Thanks for this post. It is nice to hear how okay it is to let perfection in some areas belong to someone else. It is freeing to be able to say…”I am terrible at that or I wish I was better at that, but it’s okay that I’m not.” Having a sense of humor about my averageness (I love making up words too) allows me space and energy to pursue the things that are exceptionally me. MMF
I think there are two things that hold people from finding, embracing and living in their exceptional: they are circumstances and inertia. And between these two things, circumstances are present with almost everyone. Circumstances make people great if they learn how to fight and overcome them. Inertia, on the other hand, is greater hindrance that is in our control. Irrespective of circumstances, inertia plays major role in deciding our passion for purpose. Greater the inertia, greater the hindrance and vice versa, so, controlling of individual inertia is more important than trying to control circumstances.

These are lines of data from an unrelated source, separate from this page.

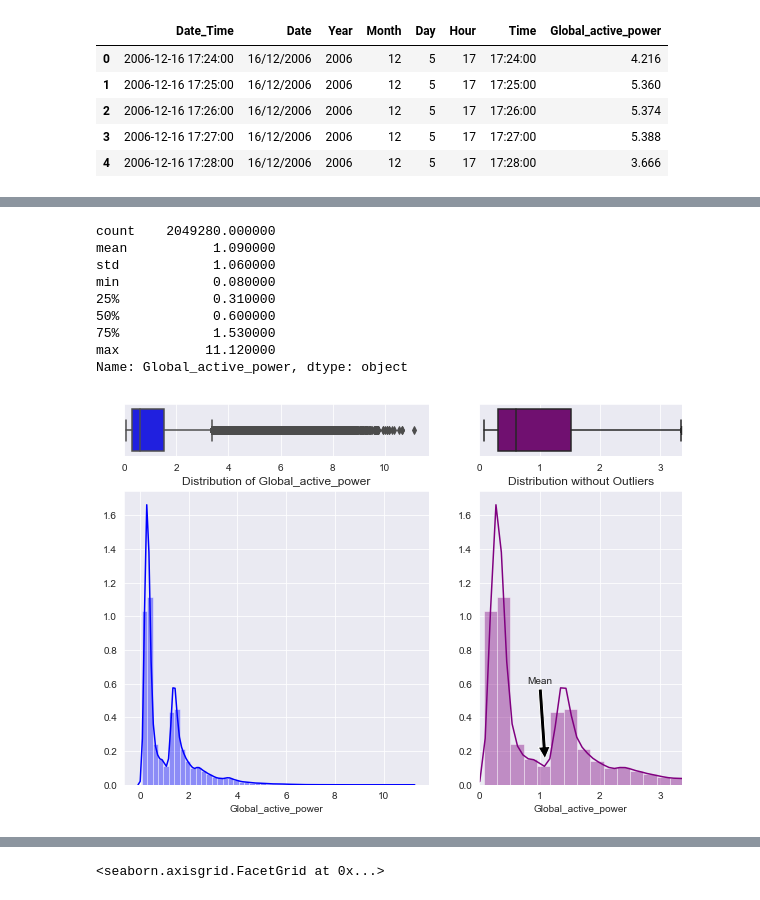
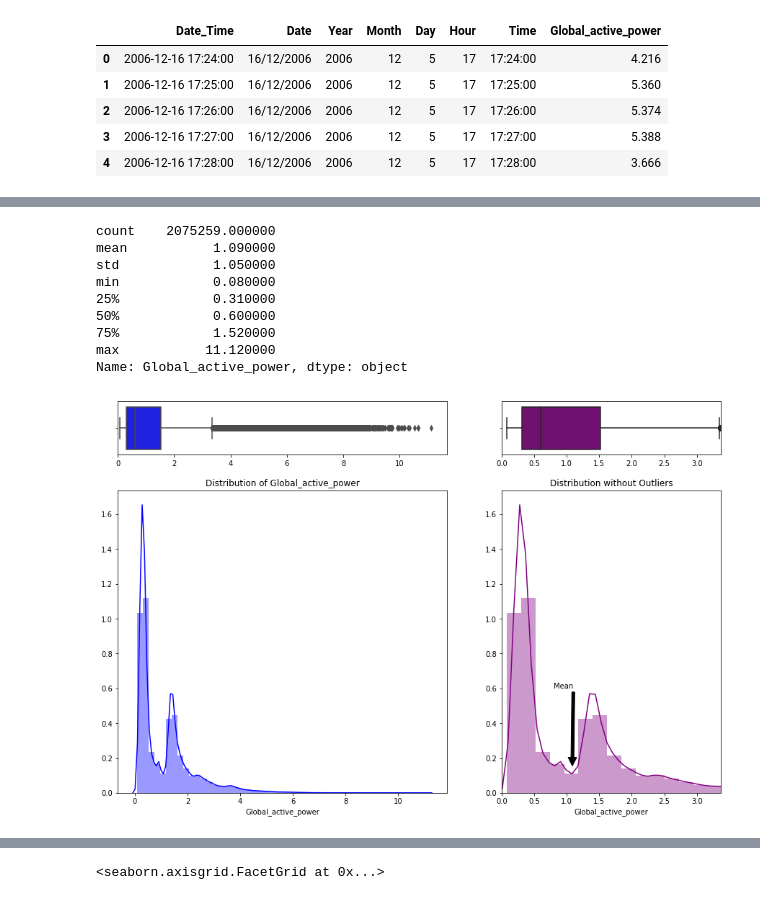
Before and after one commit to mkivenson/Household-Power-Consumption, a Jupyter notebook: Energy_Analysis.ipynb, the cells around one changed output, grey strips where cells are left out. Saved outputs shown, nothing was run; the diff lists cells and outputs as text; code cells hidden in the pictures.

```diff
--- a/Energy_Analysis.ipynb
+++ b/Energy_Analysis.ipynb
@@ -23,6 +45,6 @@ py.tools.set_credentials_file(username='mkivenson', api_key='Y19BsRhiyhvFyZe72Gz
 # %%
 #Import data file
-path = 'household_power_consumption.txt'
+path = 'https://media.githubusercontent.com/media/mkivenson/Household-Power-Consumption/master/household_power_consumption.txt'
 
 dtypes = {'Date': str,
           'Time': str,
@@ -34,6 +56,6 @@ dtypes = {'Date': str,
           'Sub_metering_2': float,
           'Sub_metering_3': float}
 
-#drop na values
+#Deal with missing values
 energy = pd.read_csv(path, sep=';',dtype=dtypes, na_values="?")
-energy = energy.dropna()
+energy = energy.fillna(method='ffill')
@@ -64,37 +94,47 @@ energy.head()
 # %%
 np.round(energy['Global_active_power'].describe(), 2).apply(lambda x: format(x, 'f'))
 # %% [output]
-count    2049280.000000
+count    2075259.000000
 mean           1.090000
-std            1.060000
+std            1.050000
 min            0.080000
 25%            0.310000
 50%            0.600000
-75%            1.530000
+75%            1.520000
 max           11.120000
 Name: Global_active_power, dtype: object
 # %%
-f, axes = plt.subplots(2,2, figsize=(10, 7), sharex=False, gridspec_kw={"height_ratios": (.15, .85),
-                                                                       "width_ratios":(.60,.40)})
+# Create subplots
+f, axes = plt.subplots(2,
+                       2,
+                       figsize=(15, 10),
+                       sharex=False,
+                       gridspec_kw={"height_ratios": (.15, .85),"width_ratios":(.60,.40)})
+#Main boxplot
 sns.boxplot(energy["Global_active_power"] , color="blue", ax=axes[0,0])
 axes[0,0].set_xlabel('')
 axes[0,0].set_xlim(0, None)
+
+#Main distribution
 sns.distplot(energy["Global_active_power"] , color="blue", ax=axes[1,0])
 axes[0,0].set_xlim(0, None)
 axes[1,0].set_title('Distribution of Global_active_power')
 
+#Zoom boxplot
 sns.boxplot(energy["Global_active_power"], color="purple", ax=axes[0,1])
 axes[0,1].set_xlabel('')
 axes[0,1].set_xlim(0, 3.37)
 
+#Zoom distribution
 sns.distplot(energy["Global_active_power"], color="purple", ax=axes[1,1])
 axes[1,1].set_title('Distribution without Outliers')
 axes[1,1].set_xlim(0, 3.37)
-# Annotate
+
+# Add an arrow to mark the mean value
 axes[1,1].annotate(
 'Mean', xy=(energy["Global_active_power"].mean(), .15), xytext=(.8, .6),
 arrowprops=dict(facecolor='black', shrink=0.01))
 
 plt.show()
 # %% [output]
-[figure, old version]
+[figure, new version]
```
Also changed, not shown: parts of 63 cells of this notebook, 2 other files.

I think, dogged belief and committed effort help to pursue excellence. Belief creates confidence and commitment maximizes effort. When making effort, we should try to control our expectation. It is natural to expect more than effort, but the person who has ability to understand that expectation is not in our hand has more chances to overcome failure and odd circumstances.
This is really an interesting concept and something to reflect on to gain better personal understanding. One thing that comes to mind however is that In order to realize where one is average and exceptional takes someone who is acutely self-aware and objectively self critical. The problem is that many who are simply average consider themselves exceptional, and when those are the people who are the managers or leaders this can cause a real disconnect with subordinate workers. When average skilled managers presume they are exceptional at managing projects and people practices, those who truly are more exceptional in some areas may not get recognized for their talents and abilities and may be overlooked for promotions. Another reason to eliminate any hierarchy in the workplace.
Baloney on the comment you can’t be exceeptional at everything!
If you reach your FULL potential you are exceptional.
I may not run as fast as you, but if I run as fast as I can i’m exceptional.
Second, I love the fact that people want to be avg. – Gives me more opportunity to beat them 100% of the time.
In the education business there is something called a magnet school, for those students who wish to focus on exceptional skills or passions (e.g. olympic atheletics). The danger in a public education system is the mindless need to provide equity. So rather than focusing talent and resources at the magent school there is a hopeless attempt to provide equity to many or all schools by diluting the resources and spreading them very thinly. These decisions are made by those who have never truly been exceptional at anything in their life. There is no deep understanding of what exceptional means.
One of the major failings of the educational system is that it fails to allow for individuals and treats everyone uniformly – so the underachievers are left out and the over achievers are downgraded. The move to 21st century practices will hopefully generate practices in educators and school systems that will allow individuals to become the best they can be in the area where their talents are strongest.